According to strategists, this means that EUR/USD or EUR/GBP would be the best crosses to create new hedges against Ukraine-related risks. However, they noted that EUR/CHF is responsive to developments in Ukraine due to its traditional status of a safe haven.

They added that the possibility of the Swiss National Bank intervening in order to stop the currency’s appreciation had “likely increased now”.

The region was shaken by the military conflict, which cast uncertainty on the macroeconomic outlook. However, Pandl and Trivedi said that while spillovers could affect the growth prospects of the euro area, they would not cause a sustained euro decline. European Central BankWhile some may be concerned about inflation’s impact, governments might respond with fiscal easing.

The pair stated, “Moreover, if Euro Area GDP remains reasonably strong and the ECB is on track to increase rates this year,”.

“For the moment, we remain on the sidelines with EUR crosses while waiting for clarity about the ongoing geopolitical crises.”

BMO Capital Markets stated that there was a smaller decline in euro than in other European currencies due partly to high liquidity at the EURUSD exchange rate.

According to BMO strategists, “The background points to less inward investments into Europe from overseas, weaker economic growth, and further deterioration of the trade balance because of the high oil price.”

We wouldn’t consider the EURUSD move to be overextended from a fundamental standpoint.

Eastern Europe and Ruble

The Russian rubleIt has dropped more than 64% against the dollar in the past year to reach an all-time low. This is a large result of the unexpected severity of Western sanctions placed on Russia, its financial system and its economy, with the aim to isolate Moscow.

According to BMO, central to last week’s decline was an effective freeze by the Central Bank of Russia on its ability to use large amounts of foreign currency reserves. The majority of these were in euros, and kept with EU banks.

Stephen Gallo and Greg Anderson, BMO’s foreign exchange chiefs, said that the favorable start point for Russia’s international position before the invasion, the absence of an immediate ban on EU imports from Russian fossil fuels and CBR’s doubled benchmark interest rate at 20% had somewhat reduced the magnitude of the USDRUB move.”

We cannot however be certain that the USDRUB screen price reflects what Russian citizens or businesses would have to fork out for USDs, if they tried to sell their RUB right now.

The Russian stock market has been shut down for at least the week. Although the international foreign currency market remains open for trading in rubles, BMO stated that sanctions had rendered the currency “highly liquid.”

The ruble has not been the only currency to plummet, as have the currencies of ex-Soviet satellite countries, including HUF, PLN and HUF. Czech korunaThe CZK fell between 8-12% in the time leading up to the invasion.

BMO stated that the volume of the movements indicates capital flight to these currencies.

Both local residents and global investors are likely to be concerned about this capital flight.
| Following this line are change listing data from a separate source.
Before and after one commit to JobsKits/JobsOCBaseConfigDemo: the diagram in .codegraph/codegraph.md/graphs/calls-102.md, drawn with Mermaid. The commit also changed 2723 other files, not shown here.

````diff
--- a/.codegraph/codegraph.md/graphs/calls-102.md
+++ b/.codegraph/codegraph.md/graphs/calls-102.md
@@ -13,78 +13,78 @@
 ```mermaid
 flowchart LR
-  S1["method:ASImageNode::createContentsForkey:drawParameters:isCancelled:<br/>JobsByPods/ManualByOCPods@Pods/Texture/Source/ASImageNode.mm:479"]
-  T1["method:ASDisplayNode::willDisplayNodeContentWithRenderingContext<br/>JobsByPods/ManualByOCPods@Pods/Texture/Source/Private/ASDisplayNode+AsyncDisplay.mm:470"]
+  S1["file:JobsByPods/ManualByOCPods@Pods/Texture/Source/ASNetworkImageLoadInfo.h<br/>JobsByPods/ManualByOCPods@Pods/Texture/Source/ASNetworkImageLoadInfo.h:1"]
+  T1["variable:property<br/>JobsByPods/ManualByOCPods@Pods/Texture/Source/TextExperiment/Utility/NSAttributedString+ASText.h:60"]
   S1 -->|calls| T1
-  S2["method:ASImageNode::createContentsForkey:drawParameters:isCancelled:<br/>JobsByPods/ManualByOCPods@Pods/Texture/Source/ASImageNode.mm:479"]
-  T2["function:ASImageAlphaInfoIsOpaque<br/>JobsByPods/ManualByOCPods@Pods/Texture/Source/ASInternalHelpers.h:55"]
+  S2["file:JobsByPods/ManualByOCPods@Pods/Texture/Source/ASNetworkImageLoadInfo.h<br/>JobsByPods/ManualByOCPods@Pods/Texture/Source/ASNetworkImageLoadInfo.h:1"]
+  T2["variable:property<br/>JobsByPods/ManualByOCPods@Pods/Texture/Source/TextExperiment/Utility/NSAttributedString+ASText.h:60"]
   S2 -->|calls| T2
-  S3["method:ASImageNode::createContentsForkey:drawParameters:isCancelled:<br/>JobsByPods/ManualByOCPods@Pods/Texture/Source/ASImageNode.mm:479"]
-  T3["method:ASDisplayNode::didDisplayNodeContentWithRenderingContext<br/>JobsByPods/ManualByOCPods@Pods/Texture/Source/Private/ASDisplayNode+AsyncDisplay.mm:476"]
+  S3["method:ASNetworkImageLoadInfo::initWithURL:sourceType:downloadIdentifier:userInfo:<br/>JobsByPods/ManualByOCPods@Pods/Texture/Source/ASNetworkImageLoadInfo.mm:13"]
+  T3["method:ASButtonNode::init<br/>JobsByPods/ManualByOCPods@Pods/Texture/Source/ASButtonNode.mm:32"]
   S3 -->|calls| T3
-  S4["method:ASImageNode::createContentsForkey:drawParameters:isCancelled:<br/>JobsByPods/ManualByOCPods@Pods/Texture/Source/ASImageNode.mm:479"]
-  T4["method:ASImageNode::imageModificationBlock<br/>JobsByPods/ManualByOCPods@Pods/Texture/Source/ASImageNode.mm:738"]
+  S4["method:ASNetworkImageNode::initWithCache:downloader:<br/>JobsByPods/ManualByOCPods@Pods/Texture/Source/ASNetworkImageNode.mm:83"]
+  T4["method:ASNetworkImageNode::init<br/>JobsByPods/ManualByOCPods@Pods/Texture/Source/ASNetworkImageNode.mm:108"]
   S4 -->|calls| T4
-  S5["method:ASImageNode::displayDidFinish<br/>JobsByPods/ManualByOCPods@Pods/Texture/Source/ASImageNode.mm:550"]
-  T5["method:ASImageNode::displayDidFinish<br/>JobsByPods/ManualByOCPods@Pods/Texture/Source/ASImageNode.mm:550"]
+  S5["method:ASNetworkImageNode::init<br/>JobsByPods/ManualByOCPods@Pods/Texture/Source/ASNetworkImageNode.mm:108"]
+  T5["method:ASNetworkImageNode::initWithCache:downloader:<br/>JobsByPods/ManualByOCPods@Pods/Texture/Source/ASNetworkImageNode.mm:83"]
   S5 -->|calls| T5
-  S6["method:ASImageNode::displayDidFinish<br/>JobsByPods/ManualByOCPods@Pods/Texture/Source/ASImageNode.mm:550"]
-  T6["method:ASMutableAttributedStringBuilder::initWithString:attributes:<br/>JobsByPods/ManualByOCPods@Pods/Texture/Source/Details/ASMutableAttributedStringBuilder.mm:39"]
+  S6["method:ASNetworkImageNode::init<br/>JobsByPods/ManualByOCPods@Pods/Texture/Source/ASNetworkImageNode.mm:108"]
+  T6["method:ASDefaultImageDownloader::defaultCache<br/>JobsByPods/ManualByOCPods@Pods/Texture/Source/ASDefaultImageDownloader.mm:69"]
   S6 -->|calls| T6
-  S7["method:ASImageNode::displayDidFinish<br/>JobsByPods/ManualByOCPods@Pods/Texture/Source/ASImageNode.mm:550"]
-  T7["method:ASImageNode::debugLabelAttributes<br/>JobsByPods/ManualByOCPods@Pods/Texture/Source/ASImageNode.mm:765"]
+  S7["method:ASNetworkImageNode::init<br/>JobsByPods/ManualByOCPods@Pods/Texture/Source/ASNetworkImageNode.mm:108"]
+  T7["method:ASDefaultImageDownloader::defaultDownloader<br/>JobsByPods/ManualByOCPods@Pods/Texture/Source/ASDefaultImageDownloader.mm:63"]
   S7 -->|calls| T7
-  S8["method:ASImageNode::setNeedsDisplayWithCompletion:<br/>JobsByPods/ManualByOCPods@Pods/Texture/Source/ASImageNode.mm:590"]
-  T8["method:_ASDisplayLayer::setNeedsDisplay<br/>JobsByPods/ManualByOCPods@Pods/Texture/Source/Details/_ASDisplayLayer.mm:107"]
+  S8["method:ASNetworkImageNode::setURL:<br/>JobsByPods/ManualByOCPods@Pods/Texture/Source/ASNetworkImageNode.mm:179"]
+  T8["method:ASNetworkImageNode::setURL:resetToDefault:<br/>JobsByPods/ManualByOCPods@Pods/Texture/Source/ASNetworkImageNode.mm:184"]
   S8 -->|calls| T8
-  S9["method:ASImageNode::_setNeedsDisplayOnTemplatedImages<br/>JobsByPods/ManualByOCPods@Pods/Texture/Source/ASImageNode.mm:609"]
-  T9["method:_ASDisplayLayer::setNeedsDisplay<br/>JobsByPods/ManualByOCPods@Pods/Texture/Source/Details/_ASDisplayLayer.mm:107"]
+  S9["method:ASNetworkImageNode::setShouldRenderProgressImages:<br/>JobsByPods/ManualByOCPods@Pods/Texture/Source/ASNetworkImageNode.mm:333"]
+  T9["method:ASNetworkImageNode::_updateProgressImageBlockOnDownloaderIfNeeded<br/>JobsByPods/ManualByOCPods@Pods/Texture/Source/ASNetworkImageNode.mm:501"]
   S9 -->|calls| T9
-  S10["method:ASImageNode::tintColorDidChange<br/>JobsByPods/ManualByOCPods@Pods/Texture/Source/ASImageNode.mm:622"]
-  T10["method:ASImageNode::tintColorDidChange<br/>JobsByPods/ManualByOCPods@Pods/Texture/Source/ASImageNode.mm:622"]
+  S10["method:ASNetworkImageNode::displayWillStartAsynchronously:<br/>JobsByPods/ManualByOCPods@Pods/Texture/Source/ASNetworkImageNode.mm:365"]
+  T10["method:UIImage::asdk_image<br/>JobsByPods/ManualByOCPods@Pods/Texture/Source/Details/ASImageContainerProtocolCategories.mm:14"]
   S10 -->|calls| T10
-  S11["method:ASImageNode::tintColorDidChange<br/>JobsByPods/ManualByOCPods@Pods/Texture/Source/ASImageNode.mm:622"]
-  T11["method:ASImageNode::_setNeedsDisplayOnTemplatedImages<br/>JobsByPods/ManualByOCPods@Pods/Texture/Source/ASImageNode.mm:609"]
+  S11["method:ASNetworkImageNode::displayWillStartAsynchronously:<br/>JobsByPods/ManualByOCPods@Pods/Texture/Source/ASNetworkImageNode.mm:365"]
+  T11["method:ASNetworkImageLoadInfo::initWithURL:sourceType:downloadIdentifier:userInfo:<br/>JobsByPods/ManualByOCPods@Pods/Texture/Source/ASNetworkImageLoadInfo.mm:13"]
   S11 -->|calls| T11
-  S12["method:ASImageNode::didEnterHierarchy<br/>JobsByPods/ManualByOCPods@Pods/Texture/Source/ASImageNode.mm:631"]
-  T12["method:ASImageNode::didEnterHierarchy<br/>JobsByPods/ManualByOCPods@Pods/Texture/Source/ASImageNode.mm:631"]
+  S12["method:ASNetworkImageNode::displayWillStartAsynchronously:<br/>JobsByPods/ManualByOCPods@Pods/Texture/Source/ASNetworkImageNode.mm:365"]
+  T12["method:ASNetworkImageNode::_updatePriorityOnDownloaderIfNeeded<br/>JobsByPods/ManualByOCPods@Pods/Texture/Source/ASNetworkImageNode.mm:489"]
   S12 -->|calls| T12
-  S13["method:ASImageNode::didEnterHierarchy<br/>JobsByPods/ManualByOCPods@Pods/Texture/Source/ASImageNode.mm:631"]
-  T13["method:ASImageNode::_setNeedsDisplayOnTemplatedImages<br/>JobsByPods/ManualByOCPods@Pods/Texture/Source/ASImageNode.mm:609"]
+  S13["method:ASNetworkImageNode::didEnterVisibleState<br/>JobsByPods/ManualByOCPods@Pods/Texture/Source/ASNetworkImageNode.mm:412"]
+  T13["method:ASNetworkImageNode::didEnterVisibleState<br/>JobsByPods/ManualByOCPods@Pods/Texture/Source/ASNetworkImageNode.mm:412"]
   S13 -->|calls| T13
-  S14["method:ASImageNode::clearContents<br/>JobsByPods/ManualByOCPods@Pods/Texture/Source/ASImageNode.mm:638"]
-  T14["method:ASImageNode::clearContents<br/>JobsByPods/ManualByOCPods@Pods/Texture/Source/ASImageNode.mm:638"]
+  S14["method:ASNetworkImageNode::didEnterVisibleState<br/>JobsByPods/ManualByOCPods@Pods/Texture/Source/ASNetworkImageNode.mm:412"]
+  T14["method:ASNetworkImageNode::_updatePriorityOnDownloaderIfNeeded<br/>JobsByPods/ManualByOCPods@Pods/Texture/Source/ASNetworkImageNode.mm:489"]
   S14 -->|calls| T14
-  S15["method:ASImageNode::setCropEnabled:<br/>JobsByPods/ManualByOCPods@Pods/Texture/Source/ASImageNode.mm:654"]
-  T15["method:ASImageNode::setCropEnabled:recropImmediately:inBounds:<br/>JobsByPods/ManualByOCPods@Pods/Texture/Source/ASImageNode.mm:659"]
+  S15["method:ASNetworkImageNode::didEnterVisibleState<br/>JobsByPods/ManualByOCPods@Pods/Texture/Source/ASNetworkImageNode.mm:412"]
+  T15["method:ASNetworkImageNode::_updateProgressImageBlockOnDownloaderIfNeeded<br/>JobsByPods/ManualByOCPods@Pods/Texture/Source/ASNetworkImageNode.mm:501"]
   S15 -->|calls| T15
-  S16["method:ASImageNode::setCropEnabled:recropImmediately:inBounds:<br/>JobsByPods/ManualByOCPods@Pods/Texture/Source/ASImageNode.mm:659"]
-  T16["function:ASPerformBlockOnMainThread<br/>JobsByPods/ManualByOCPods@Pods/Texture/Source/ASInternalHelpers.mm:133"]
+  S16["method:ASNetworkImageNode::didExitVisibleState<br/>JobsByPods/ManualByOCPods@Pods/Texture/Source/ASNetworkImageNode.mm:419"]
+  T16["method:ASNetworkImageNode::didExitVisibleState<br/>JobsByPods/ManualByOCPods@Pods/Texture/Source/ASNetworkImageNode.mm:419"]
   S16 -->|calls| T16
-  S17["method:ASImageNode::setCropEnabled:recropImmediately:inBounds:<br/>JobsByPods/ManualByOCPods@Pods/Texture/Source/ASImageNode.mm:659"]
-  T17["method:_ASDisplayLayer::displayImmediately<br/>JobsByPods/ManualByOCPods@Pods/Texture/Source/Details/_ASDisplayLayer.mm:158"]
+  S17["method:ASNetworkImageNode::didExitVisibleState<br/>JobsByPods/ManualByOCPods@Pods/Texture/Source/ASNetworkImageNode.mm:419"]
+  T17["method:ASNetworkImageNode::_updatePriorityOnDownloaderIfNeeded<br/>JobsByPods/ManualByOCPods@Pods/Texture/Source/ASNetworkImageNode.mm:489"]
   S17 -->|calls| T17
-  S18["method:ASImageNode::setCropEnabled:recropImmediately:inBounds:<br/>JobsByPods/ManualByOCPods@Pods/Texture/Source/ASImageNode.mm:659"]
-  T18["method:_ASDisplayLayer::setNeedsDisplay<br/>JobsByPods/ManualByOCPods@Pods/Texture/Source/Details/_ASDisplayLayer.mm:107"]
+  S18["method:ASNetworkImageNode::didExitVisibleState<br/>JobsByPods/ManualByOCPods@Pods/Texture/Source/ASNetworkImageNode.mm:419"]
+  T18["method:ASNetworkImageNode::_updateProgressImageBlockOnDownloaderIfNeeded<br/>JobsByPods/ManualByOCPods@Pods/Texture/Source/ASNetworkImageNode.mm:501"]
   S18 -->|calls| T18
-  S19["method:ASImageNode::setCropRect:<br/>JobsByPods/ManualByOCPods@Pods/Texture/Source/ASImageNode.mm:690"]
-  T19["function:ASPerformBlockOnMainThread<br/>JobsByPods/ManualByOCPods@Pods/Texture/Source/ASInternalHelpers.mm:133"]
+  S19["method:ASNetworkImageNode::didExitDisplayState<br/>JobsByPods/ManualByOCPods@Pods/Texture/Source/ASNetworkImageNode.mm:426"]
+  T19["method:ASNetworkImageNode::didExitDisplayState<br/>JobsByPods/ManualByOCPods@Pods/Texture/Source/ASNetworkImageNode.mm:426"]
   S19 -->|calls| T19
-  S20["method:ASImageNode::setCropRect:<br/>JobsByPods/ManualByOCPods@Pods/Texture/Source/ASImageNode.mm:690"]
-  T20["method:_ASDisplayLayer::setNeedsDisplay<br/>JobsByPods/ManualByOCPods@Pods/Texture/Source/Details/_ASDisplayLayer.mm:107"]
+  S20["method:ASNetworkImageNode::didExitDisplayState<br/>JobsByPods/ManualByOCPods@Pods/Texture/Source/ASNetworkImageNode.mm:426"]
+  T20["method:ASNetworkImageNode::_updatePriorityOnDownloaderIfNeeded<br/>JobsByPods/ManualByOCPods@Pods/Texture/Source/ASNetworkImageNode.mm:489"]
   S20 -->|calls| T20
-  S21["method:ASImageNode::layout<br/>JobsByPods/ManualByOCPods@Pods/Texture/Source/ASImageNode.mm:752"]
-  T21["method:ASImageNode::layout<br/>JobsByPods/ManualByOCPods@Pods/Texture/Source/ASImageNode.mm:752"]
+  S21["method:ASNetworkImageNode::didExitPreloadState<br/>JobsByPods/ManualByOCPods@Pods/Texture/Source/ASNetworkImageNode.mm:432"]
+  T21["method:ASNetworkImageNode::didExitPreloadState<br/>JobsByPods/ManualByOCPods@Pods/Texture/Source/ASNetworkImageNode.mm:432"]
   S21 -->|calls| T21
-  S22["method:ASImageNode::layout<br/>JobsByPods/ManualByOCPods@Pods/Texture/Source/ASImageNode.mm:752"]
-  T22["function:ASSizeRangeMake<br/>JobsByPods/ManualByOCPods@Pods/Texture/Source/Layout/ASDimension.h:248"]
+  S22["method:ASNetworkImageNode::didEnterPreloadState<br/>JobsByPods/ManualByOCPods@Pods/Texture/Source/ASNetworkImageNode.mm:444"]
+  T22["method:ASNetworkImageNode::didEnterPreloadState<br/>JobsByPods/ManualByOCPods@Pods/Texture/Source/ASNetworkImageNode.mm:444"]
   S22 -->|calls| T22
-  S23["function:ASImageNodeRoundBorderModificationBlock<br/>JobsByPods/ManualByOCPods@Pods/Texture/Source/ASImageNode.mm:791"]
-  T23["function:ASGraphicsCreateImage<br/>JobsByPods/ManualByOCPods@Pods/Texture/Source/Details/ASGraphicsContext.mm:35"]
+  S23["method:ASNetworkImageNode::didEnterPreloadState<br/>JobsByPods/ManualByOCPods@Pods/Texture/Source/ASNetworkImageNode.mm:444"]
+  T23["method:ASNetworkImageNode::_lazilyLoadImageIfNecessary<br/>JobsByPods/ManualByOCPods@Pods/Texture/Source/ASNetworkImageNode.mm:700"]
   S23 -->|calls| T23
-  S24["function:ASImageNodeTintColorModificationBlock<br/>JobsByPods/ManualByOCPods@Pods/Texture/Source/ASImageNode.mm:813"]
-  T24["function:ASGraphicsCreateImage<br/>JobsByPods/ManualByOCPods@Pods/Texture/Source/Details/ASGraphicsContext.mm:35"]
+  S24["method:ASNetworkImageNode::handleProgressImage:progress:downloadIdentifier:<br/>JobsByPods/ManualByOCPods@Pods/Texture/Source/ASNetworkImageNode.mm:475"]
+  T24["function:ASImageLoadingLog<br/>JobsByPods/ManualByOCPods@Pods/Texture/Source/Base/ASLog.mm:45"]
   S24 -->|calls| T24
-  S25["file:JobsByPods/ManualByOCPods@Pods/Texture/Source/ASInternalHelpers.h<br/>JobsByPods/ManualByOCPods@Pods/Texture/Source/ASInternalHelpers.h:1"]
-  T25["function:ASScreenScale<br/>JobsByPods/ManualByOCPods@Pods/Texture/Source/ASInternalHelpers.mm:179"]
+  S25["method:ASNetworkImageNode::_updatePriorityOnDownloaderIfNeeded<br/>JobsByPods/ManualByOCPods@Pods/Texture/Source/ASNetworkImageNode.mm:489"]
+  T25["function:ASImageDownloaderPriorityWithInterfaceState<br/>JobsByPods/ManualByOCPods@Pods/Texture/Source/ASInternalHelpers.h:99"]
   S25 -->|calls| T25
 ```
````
Anderson and Gallo stated that liquidity in these currencies was extremely low, leaving room for volatility to continue.

According to the War on Terror, Poland is the top destination for Ukrainian evacuees. It is also a major part of the supply route network that allows goods and weapons to be transported into Ukraine. Therefore, PLN is particularly susceptible and vulnerable.